MUSIC AND MYSTERY
If there’s a job in which mental illness is a benefit, it might be writing—at least, it helps Brian Caskey, the intriguing main character in Simon Maltman’s A Kill for the Poet. Caskey is a Northern Irish police officer turned author who assumes a new identity after a breakdown from which he can’t fully return. The author is left second-guessing the people and events in his new life, which helps when they’re actually untrustworthy. Approached by a mysterious Belgian who wants Caskey to tail a local man, Caskey gets in deeper than asked and things get rough physically as well as mentally. Also having a turbulent time is one of Caskey’s characters, P.I. Billy Chapman, who’s treading the same Belfast streets as Caskey, but in 1949. Chapman’s story, told in chapters that alternate with the present-day story, show that post-war Belfast was no quaint idyll. Like his fictional creator, Chapman is forced to take on work that sees him neck-deep in shady characters and life-threatening situations. Maltman’s narrative deftly switches between the past and present, and between seemingly genteel foreigners and grittier Belfast natives. Both stories end in unexpected and tense ways and will leave readers ready for more from Maltman—happily, this standalone work is the second in a series, after A Chaser on the Rocks.

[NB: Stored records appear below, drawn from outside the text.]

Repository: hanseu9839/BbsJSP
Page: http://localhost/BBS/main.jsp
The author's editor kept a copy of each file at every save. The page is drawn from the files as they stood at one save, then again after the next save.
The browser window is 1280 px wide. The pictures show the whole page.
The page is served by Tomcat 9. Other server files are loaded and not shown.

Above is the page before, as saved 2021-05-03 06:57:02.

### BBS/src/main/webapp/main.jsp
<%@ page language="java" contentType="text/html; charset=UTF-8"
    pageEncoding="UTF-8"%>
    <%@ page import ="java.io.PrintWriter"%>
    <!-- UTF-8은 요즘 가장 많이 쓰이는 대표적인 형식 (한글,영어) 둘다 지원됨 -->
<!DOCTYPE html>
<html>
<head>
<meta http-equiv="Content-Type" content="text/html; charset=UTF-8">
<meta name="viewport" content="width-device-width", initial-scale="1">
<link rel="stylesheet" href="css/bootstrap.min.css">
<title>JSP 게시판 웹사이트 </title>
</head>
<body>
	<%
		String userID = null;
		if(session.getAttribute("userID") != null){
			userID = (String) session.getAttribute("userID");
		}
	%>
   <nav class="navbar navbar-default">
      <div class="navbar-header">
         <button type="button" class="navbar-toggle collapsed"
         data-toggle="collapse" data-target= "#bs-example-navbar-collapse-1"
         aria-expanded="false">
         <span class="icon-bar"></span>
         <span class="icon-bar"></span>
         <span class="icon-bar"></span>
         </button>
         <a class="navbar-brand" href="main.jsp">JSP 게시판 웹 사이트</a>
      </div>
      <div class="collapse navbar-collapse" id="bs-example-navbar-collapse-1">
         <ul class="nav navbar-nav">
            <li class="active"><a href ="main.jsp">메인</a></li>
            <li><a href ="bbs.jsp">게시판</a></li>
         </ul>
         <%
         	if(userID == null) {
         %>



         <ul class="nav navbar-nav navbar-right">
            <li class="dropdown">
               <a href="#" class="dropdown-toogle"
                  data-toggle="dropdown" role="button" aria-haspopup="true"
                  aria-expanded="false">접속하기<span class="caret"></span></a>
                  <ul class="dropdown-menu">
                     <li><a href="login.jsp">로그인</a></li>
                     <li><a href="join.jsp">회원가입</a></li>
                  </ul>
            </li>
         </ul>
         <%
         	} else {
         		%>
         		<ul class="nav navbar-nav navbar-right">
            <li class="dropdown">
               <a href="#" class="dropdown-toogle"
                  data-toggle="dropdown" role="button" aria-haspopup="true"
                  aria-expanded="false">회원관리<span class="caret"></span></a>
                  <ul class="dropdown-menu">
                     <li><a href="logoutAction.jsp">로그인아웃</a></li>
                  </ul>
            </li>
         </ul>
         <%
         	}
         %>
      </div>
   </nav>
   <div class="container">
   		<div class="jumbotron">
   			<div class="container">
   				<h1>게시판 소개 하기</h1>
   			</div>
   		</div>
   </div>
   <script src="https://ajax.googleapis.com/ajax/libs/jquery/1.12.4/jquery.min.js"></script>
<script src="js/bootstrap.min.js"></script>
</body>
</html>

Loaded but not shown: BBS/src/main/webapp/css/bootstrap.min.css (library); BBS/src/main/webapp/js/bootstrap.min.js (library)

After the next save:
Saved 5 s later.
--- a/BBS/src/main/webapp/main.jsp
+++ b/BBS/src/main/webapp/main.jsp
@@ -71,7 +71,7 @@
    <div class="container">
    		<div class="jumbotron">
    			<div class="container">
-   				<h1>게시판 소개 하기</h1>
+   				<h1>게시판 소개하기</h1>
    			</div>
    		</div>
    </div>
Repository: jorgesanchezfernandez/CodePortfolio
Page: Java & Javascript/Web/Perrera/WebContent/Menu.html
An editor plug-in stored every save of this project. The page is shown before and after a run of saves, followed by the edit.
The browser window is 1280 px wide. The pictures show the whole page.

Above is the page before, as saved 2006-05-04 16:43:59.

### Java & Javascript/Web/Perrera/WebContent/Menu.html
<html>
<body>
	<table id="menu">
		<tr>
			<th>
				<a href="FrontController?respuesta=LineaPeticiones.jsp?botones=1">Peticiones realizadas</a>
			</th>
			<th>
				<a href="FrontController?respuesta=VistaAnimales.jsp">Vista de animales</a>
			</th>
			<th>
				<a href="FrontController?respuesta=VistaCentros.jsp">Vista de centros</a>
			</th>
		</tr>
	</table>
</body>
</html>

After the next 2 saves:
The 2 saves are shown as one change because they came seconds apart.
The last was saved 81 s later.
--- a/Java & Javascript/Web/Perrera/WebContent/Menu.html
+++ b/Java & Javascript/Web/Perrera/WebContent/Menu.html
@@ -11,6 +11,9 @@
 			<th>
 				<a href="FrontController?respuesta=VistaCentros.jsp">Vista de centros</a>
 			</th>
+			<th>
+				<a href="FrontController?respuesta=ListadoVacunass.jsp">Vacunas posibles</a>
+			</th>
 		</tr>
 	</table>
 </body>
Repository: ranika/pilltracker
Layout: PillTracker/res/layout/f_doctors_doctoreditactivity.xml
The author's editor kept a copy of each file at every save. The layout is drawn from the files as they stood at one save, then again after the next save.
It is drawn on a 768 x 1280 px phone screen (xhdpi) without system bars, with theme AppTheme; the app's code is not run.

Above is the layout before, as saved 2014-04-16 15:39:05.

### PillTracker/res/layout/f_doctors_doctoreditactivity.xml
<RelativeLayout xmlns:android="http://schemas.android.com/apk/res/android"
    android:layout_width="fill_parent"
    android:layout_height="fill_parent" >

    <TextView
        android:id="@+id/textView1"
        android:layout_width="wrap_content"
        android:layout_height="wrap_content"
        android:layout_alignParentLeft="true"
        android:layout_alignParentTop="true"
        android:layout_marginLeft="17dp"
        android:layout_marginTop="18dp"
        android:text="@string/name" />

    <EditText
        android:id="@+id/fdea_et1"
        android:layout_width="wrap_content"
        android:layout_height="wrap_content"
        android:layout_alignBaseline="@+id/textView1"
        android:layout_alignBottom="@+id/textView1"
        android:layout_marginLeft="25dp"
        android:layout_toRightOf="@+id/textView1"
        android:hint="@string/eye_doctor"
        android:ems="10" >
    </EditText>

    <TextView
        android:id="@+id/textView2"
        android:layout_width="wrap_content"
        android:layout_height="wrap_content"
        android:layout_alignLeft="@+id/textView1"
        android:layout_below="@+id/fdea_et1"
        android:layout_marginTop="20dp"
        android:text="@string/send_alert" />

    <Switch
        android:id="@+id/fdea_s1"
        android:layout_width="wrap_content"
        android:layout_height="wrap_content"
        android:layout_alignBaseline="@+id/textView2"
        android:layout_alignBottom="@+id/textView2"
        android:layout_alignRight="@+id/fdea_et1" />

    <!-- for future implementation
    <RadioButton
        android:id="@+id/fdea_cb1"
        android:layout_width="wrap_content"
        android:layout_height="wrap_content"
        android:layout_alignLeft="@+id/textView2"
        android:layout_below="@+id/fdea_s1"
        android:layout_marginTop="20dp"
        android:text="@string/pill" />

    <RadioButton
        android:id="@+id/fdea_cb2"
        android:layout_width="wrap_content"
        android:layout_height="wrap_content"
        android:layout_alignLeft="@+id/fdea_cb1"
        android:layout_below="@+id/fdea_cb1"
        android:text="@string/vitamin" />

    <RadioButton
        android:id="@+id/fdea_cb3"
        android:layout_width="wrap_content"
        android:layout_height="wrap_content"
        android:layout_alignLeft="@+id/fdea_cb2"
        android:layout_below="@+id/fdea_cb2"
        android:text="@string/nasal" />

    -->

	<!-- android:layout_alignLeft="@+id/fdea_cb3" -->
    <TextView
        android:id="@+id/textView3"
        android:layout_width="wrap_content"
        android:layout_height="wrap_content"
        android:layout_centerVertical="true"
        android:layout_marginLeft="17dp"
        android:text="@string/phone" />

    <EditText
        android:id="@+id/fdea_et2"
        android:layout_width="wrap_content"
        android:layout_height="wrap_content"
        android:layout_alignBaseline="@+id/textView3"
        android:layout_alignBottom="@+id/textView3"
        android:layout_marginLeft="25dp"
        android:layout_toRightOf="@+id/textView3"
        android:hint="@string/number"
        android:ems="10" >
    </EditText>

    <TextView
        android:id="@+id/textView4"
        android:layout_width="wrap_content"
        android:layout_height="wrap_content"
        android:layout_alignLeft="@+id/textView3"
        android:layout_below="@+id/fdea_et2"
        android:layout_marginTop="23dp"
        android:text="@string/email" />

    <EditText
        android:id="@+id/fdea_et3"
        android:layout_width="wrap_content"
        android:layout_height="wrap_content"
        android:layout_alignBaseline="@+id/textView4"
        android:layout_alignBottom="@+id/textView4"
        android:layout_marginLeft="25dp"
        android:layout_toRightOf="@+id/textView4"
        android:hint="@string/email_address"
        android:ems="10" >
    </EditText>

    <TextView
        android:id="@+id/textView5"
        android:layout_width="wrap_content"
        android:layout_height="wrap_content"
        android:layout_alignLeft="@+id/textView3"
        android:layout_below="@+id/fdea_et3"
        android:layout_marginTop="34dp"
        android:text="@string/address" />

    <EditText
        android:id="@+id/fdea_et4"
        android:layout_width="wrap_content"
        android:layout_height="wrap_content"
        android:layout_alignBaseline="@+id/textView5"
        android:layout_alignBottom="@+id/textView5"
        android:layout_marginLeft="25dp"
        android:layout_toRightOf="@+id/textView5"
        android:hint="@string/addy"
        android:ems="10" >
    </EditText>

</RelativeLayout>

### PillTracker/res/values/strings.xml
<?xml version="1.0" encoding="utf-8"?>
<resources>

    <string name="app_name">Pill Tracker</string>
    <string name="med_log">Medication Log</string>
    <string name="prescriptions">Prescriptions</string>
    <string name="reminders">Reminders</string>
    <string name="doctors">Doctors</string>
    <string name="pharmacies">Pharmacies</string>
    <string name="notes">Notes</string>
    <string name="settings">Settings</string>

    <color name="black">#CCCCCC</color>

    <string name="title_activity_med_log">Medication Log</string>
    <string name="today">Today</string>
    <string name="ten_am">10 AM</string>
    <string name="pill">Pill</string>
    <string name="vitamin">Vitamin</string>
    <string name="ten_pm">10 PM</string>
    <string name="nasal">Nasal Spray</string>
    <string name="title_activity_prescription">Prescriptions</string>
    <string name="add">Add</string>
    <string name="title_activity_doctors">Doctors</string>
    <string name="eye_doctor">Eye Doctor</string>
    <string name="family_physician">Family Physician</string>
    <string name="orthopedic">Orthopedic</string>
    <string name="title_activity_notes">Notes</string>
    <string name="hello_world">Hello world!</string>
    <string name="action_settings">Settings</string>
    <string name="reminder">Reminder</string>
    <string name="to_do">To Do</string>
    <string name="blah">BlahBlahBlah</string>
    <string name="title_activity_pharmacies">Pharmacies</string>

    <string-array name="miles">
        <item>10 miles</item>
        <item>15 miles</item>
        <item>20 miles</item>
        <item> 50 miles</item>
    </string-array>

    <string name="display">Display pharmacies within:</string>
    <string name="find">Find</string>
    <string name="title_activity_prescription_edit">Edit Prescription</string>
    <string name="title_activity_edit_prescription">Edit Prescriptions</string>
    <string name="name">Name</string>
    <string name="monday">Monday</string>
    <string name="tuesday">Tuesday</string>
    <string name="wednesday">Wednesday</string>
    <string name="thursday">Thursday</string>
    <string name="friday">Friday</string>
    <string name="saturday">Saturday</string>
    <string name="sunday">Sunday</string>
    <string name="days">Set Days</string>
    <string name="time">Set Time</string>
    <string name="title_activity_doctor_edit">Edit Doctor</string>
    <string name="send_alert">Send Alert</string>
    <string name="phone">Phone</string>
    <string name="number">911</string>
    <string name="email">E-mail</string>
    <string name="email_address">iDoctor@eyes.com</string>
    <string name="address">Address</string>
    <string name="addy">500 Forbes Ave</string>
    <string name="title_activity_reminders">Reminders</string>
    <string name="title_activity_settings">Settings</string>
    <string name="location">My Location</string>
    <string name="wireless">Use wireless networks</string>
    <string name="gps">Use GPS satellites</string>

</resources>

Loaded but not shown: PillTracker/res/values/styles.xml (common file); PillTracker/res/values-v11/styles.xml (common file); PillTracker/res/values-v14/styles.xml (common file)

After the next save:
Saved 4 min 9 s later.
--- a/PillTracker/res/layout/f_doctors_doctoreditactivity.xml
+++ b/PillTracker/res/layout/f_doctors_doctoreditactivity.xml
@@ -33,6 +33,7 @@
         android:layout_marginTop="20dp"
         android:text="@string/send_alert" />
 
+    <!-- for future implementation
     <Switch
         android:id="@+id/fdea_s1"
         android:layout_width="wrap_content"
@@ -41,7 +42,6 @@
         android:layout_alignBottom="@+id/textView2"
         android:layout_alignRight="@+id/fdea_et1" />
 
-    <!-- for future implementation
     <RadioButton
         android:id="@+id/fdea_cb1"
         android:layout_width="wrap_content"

Simon Maltman’s A Kill for the Poet is rich with musical references. IndiePicks asked Maltman for suggestions of music to listen to while enjoying his work, and below are his recommendations.
The Undertones: “Teenage Kicks”
Don McLean: “Mountains of Mourne”
Mark Lanegan: “Where Did You Sleep Last Night”
Blind Boys of Alabama: “Deep in the Hole”
Thin Lizzy: “The Black Rose”
Prince- “The Everlasting Now”
Art Blakey and the Jazz Messengers: “Free for All”